This Date in Baseball
1897 — Cap Anson closed a remarkable 27-year career, which started in the National Association in 1871. He hit two home runs against St. Louis. He was 46, the oldest player to homer in the majors.
1936 — The New York Yankees beat the New York Giants 2-1 to take 2-1 lead in the World Series. Lou Gehrig homered off Freddie Fitzsimmons in the second inning to give the Yankees a 1-0 lead. Jimmy Ripple tied the game with a homer in the fifth off Bump Hadley In the bottom of the eighth, Frank Crosetti’s infield hit off the glove of Fitzsimmons scored Jake Powell.
1946 — The St. Louis Cardinals won the National League pennant by beating the Brooklyn Dodgers 8-4 and sweeping the best-of-three playoff.
1947 — Floyd Bevens of the Yankees held the Dodgers hitless until two were out in the ninth, when pinch-hitter Cookie Lavagetto doubled in two runs for a 3-2 Brooklyn victory in the fourth game of the World Series.
1951 — Bobby Thomson hit a three-run homer off Ralph Branca of the Brooklyn Dodgers with one out in the bottom of the ninth to give the New York Giants a 5-4 playoff victory and the National League pennant.
1962 — The San Francisco Giants rallied for four runs in the ninth inning to win the third game of the tie-breaking playoffs, 6-4, over the Los Angeles Dodgers and move on to the World Series.
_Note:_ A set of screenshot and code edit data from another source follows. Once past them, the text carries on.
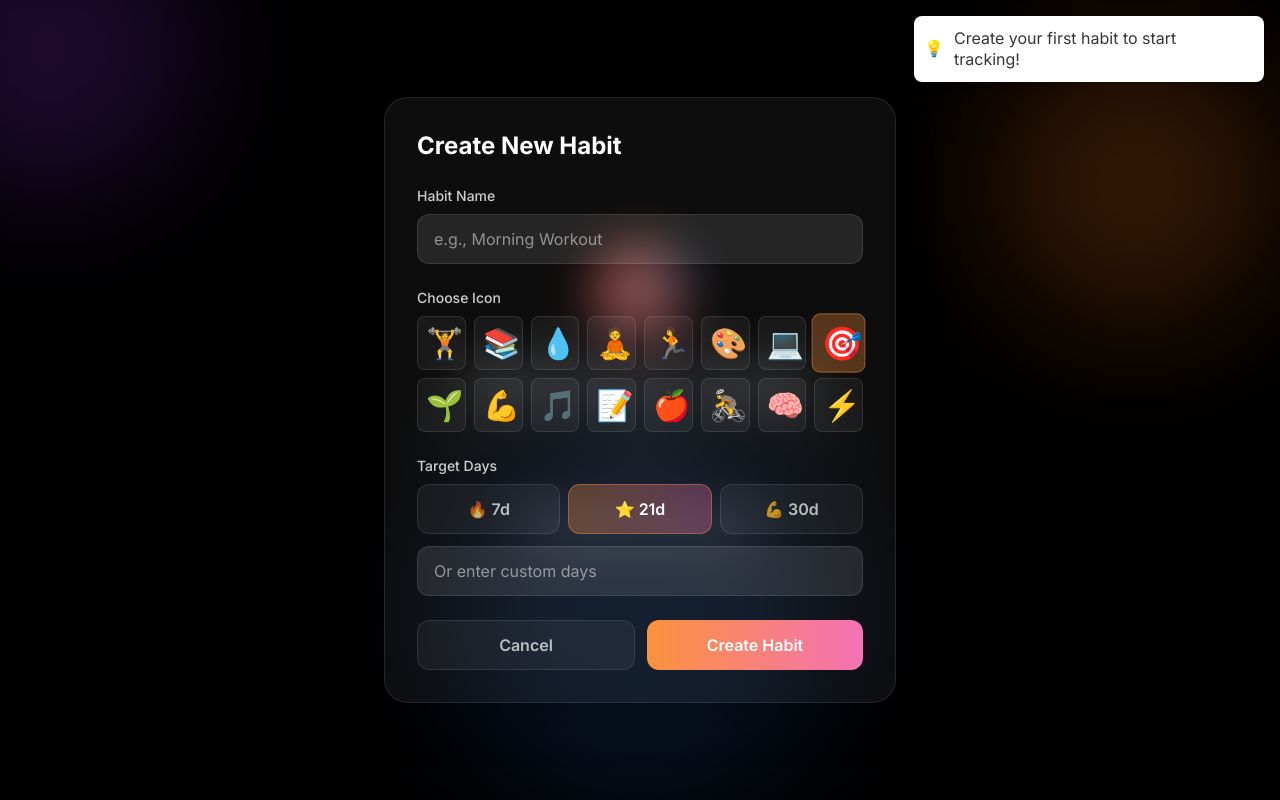
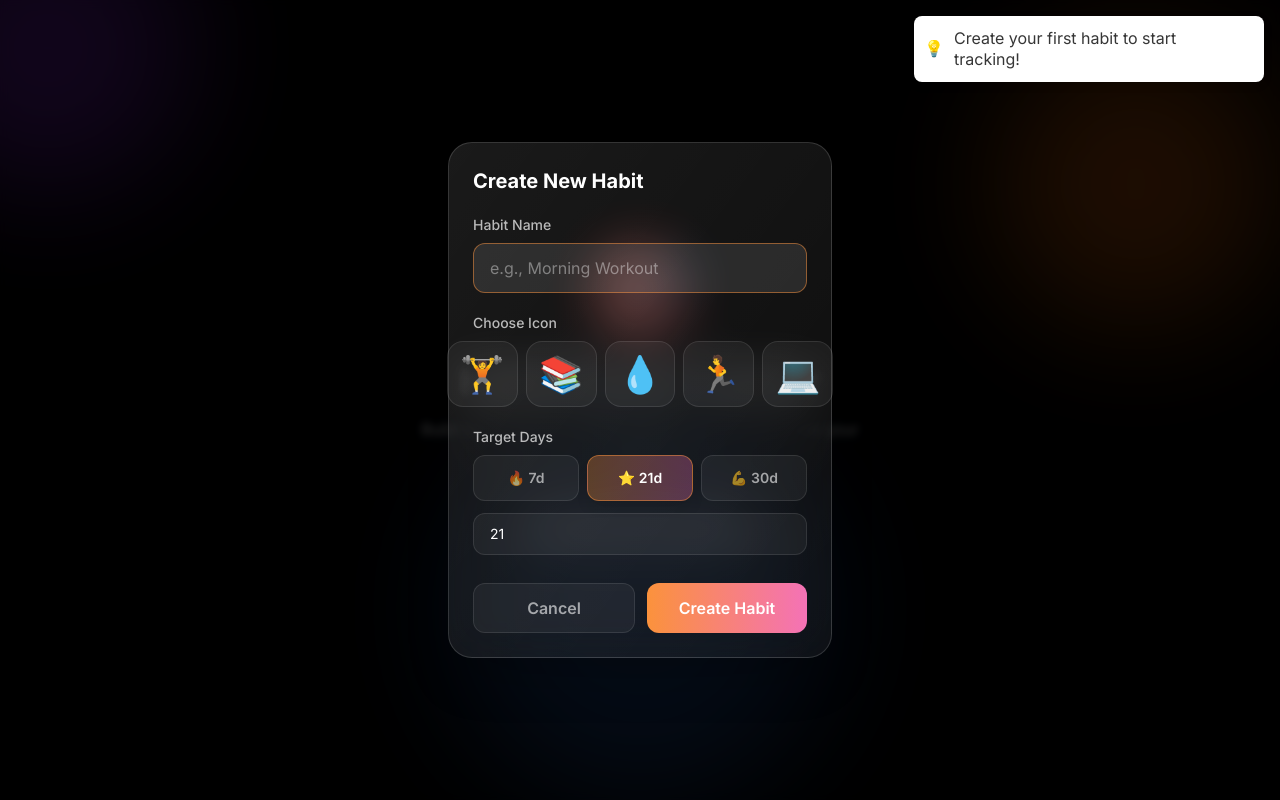
Before and after one commit to bhanu75/Habit-Streak-Tracker, a Next.js app: page / in a window 1280 px wide. Both pictures are taken after a click on the button "Create Your First Habit". Built offline with nearby package versions, Linux system fonts and the light colour scheme.

Commit message:
Update CreateHabitModal.tsx

```diff
--- a/src/components/CreateHabitModal.tsx
+++ b/src/components/CreateHabitModal.tsx
@@ -3,7 +3,6 @@
 import { useState } from "react";
 import { motion, AnimatePresence } from "framer-motion";
 import { useHabitsStore } from "@/store/useHabitsStore";
-import { TARGET_PRESETS } from "@/types/habit";
 import { notify } from "@/lib/notifications";
 
 interface Props {
@@ -11,30 +10,25 @@ interface Props {
   onClose: () => void;
 }
 
-const EMOJI_OPTIONS = [
-  "🏋️", "📚", "💧", "🧘", "🏃", "🎨", "💻", "🎯",
-  "🌱", "💪", "🎵", "📝", "🍎", "🚴", "🧠", "⚡",
-];
+// Simple, most used emojis only
+const EMOJI_OPTIONS = ["🏋️", "📚", "💧", "🏃", "💻"];
 
 export default function CreateHabitModal({ isOpen, onClose }: Props) {
   const { createHabit } = useHabitsStore();
   const [name, setName] = useState("");
   const [emoji, setEmoji] = useState("🎯");
   const [targetDays, setTargetDays] = useState(21);
-  const [customDays, setCustomDays] = useState("");
 
   const handleSubmit = (e: React.FormEvent) => {
     e.preventDefault();
     if (!name.trim()) return;
 
-    const days = customDays ? parseInt(customDays) : targetDays;
-    createHabit(name.trim(), emoji, days);
+    createHabit(name.trim(), emoji, targetDays);
     notify.habitCreated(name.trim());
 
     setName("");
     setEmoji("🎯");
     setTargetDays(21);
-    setCustomDays("");
     onClose();
   };
 
@@ -47,22 +41,22 @@ export default function CreateHabitModal({ isOpen, onClose }: Props) {
             animate={{ opacity: 1 }}
             exit={{ opacity: 0 }}
             onClick={onClose}
-            className="fixed inset-0 bg-black/50 backdrop-blur-sm z-40"
+            className="fixed inset-0 bg-black/70 backdrop-blur-sm z-40"
           />
 
           <motion.div
-            initial={{ opacity: 0, scale: 0.9, y: 20 }}
-            animate={{ opacity: 1, scale: 1, y: 0 }}
-            exit={{ opacity: 0, scale: 0.9, y: 20 }}
+            initial={{ opacity: 0, scale: 0.95 }}
+            animate={{ opacity: 1, scale: 1 }}
+            exit={{ opacity: 0, scale: 0.95 }}
             className="fixed inset-0 z-50 flex items-center justify-center p-4"
           >
-            <div className="rounded-3xl border border-white/10 bg-white/5 backdrop-blur-xl p-8 max-w-lg w-full shadow-2xl">
-              <h2 className="text-2xl font-bold mb-6 text-white">Create New Habit</h2>
+            <div className="rounded-3xl border border-white/15 bg-gradient-to-br from-white/10 to-white/5 backdrop-blur-xl p-6 max-w-sm w-full shadow-2xl">
+              <h2 className="text-xl font-bold mb-5 text-white">Create New Habit</h2>
 
-              <form onSubmit={handleSubmit} className="space-y-6">
+              <form onSubmit={handleSubmit} className="space-y-5">
                 {/* Habit Name */}
                 <div>
-                  <label className="block text-sm font-medium mb-2 text-white/80">
+                  <label className="block text-sm font-medium mb-2 text-white/70">
                     Habit Name
                   </label>
                   <input
@@ -70,27 +64,28 @@ export default function CreateHabitModal({ isOpen, onClose }: Props) {
                     value={name}
                     onChange={(e) => setName(e.target.value)}
                     placeholder="e.g., Morning Workout"
-                    className="w-full px-4 py-3 rounded-xl border border-white/10 bg-white/10 text-white placeholder:text-white/50 focus:border-orange-400/40 focus:ring-1 focus:ring-orange-400/40 outline-none transition-colors"
+                    className="w-full px-4 py-3 rounded-xl border border-white/10 bg-white/5 text-white placeholder:text-white/40 focus:border-orange-400/50 focus:bg-white/10 outline-none transition-all"
                     required
+                    autoFocus
                   />
                 </div>
 
-                {/* Emoji Picker */}
+                {/* Emoji Picker - Only 5 */}
                 <div>
-                  <label className="block text-sm font-medium mb-2 text-white/80">
+                  <label className="block text-sm font-medium mb-2 text-white/70">
                     Choose Icon
                   </label>
-                  <div className="grid grid-cols-8 gap-2">
+                  <div className="flex gap-2 justify-center">
                     {EMOJI_OPTIONS.map((e) => (
                       <button
                         key={e}
                         type="button"
                         onClick={() => setEmoji(e)}
                         className={[
-                          "text-3xl p-2 rounded-lg transition-all border",
+                          "text-4xl p-3 rounded-2xl transition-all border",
                           emoji === e
-                            ? "bg-orange-400/30 border-orange-400/40 scale-110"
-                            : "bg-white/5 border-white/10 hover:bg-white/10",
+                            ? "bg-orange-400/30 border-orange-400/50 scale-110 shadow-lg shadow-orange-400/20"
+                            : "bg-white/5 border-white/10 hover:bg-white/10 hover:scale-105",
                         ].join(" ")}
                       >
                         {e}
@@ -99,25 +94,26 @@ export default function CreateHabitModal({ isOpen, onClose }: Props) {
                   </div>
                 </div>
 
-                {/* Target Days */}
+                {/* Target Days - Only 3 options */}
                 <div>
-                  <label className="block text-sm font-medium mb-2 text-white/80">
+                  <label className="block text-sm font-medium mb-2 text-white/70">
                     Target Days
                   </label>
                   <div className="grid grid-cols-3 gap-2 mb-3">
-                    {TARGET_PRESETS.slice(0, 3).map((preset) => (
+                    {[
+                      { days: 7, emoji: "🔥" },
+                      { days: 21, emoji: "⭐" },
+                      { days: 30, emoji: "💪" },
+                    ].map((preset) => (
                       <button
                         key={preset.days}
                         type="button"
-                        onClick={() => {
-                          setTargetDays(preset.days);
-                          setCustomDays("");
-                        }}
+                        onClick={() => setTargetDays(preset.days)}
                         className={[
-                          "py-3 rounded-xl font-semibold transition-all border",
-                          targetDays === preset.days && !customDays
-                            ? "bg-gradient-to-r from-orange-400/30 to-pink-400/30 text-white border-orange-400/40"
-                            : "bg-white/5 text-white/70 border-white/10 hover:bg-white/10",
+                          "py-3 rounded-xl font-semibold transition-all border text-sm",
+                          targetDays === preset.days
+                            ? "bg-gradient-to-r from-orange-400/30 to-pink-400/30 text-white border-orange-400/50 shadow-lg"
+                            : "bg-white/5 text-white/60 border-white/10 hover:bg-white/10",
                         ].join(" ")}
                       >
                         {preset.emoji} {preset.days}d
@@ -127,27 +123,27 @@ export default function CreateHabitModal({ isOpen, onClose }: Props) {
 
                   <input
                     type="number"
-                    value={customDays}
-                    onChange={(e) => setCustomDays(e.target.value)}
-                    placeholder="Or enter custom days"
+                    value={targetDays}
+                    onChange={(e) => setTargetDays(parseInt(e.target.value) || 21)}
+                    placeholder="Custom days"
                     min="1"
                     max="365"
-                    className="w-full px-4 py-3 rounded-xl border border-white/10 bg-white/10 text-white placeholder:text-white/50 focus:border-orange-400/40 focus:ring-1 focus:ring-orange-400/40 outline-none transition-colors"
+                    className="w-full px-4 py-2.5 rounded-xl border border-white/10 bg-white/5 text-white text-sm placeholder:text-white/40 focus:border-orange-400/50 focus:bg-white/10 outline-none transition-all"
                   />
                 </div>
 
                 {/* Actions */}
-                <div className="flex gap-3">
+                <div className="flex gap-3 pt-2">
                   <button
                     type="button"
                     onClick={onClose}
-                    className="flex-1 py-3 rounded-xl font-semibold bg-white/5 border border-white/10 text-white/70 hover:bg-white/10 transition-colors"
+                    className="flex-1 py-3 rounded-xl font-semibold bg-white/5 border border-white/10 text-white/60 hover:bg-white/10 hover:text-white/80 transition-all"
                   >
                     Cancel
                   </button>
                   <button
                     type="submit"
-                    className="flex-1 py-3 rounded-xl font-semibold bg-gradient-to-r from-orange-400 to-pink-400 text-white hover:shadow-lg hover:shadow-orange-400/20 transition-all"
+                    className="flex-1 py-3 rounded-xl font-semibold bg-gradient-to-r from-orange-400 to-pink-400 text-white hover:shadow-lg hover:shadow-orange-400/30 transition-all"
                   >
                     Create Habit
                   </button>
```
1971 — Bob Robertson’s three home runs led the Pittsburgh Pirates to a 9-4 trouncing of the San Francisco Giants, tying the National League playoffs at 1-1.
1974 — Frank Robinson signed a $175,000-a-year player-manager contract with the Cleveland Indians, making him the first black manager in major league history.
1987 — Benito Santiago’s 34-game hitting streak, a rookie record, ended as the San Diego Padres snapped a nine-game losing streak with a 1-0 victory over the Los Angeles Dodgers.
1990 — George Brett became the first player to win a batting title in three different decades. Brett went 1-for-1 in Kansas City’s 5-2 loss to the Cleveland Indians to win the American League title with a .329 average. Brett also won AL batting titles in 1976 and 1980.
1990 — Willie McGee became the first player to win a batting title in a league in which he didn’t finish the season. McGee, who had a .335 average when St. Louis traded him to Oakland on Aug. 28, won his second National League crown when Dave Magadan of the New York Mets failed to catch him on the season’s final day.
1990 — Cecil Fielder completed a startling season by homering for the 50th and 51st times as the Detroit Tigers beat the New York Yankees 10-3. Fielder was the first American Leaguer since 1961 to hit 50 home runs.
1993 — The Toronto Blue Jays became the first team in American League history to have teammates finish 1-2-3 in the batting race. John Olerud led the league with a .363 batting average. Paul Molitor finished at .332 and Roberto Alomar closed the year at .326.
2006 — Frank Thomas went 3-for-4, hitting two home runs to send Oakland to a 3-2 victory over Minnesota. The 38-year-old Thomas became the oldest player to have a multihomer game in postseason history.
2012 — Miguel Cabrera became the first player in 45 years to achieve the batting Triple Crown in Detroit’s 1-0 victory over Kansas City. Cabrera finished with an American League-leading .330 average, 44 homers and 139 RBIs, becoming the 15th player to achieve the milestone and the first since Boston’s Carl Yastrzemski in 1967.
2012 — Houston ended its National League tenure with a 5-4 loss to the Chicago Cubs. The Astros set a franchise record for losses in a season, finishing 55-107, one more loss than last year. The Astros became the first team with 106 or more losses in consecutive seasons since the 1964-65 New York Mets.
2012 — Evan Longoria homered three times and Tampa Bay beat Baltimore 4-1, ending the Orioles’ bid to force a one-game tiebreaker for the AL East title.
2015 — Max Scherzer pitched his second no-hitter this season for Washington, striking out a team-record 17 and leading the Nationals over the NL East champion New York Mets 2-0 for a doubleheader sweep.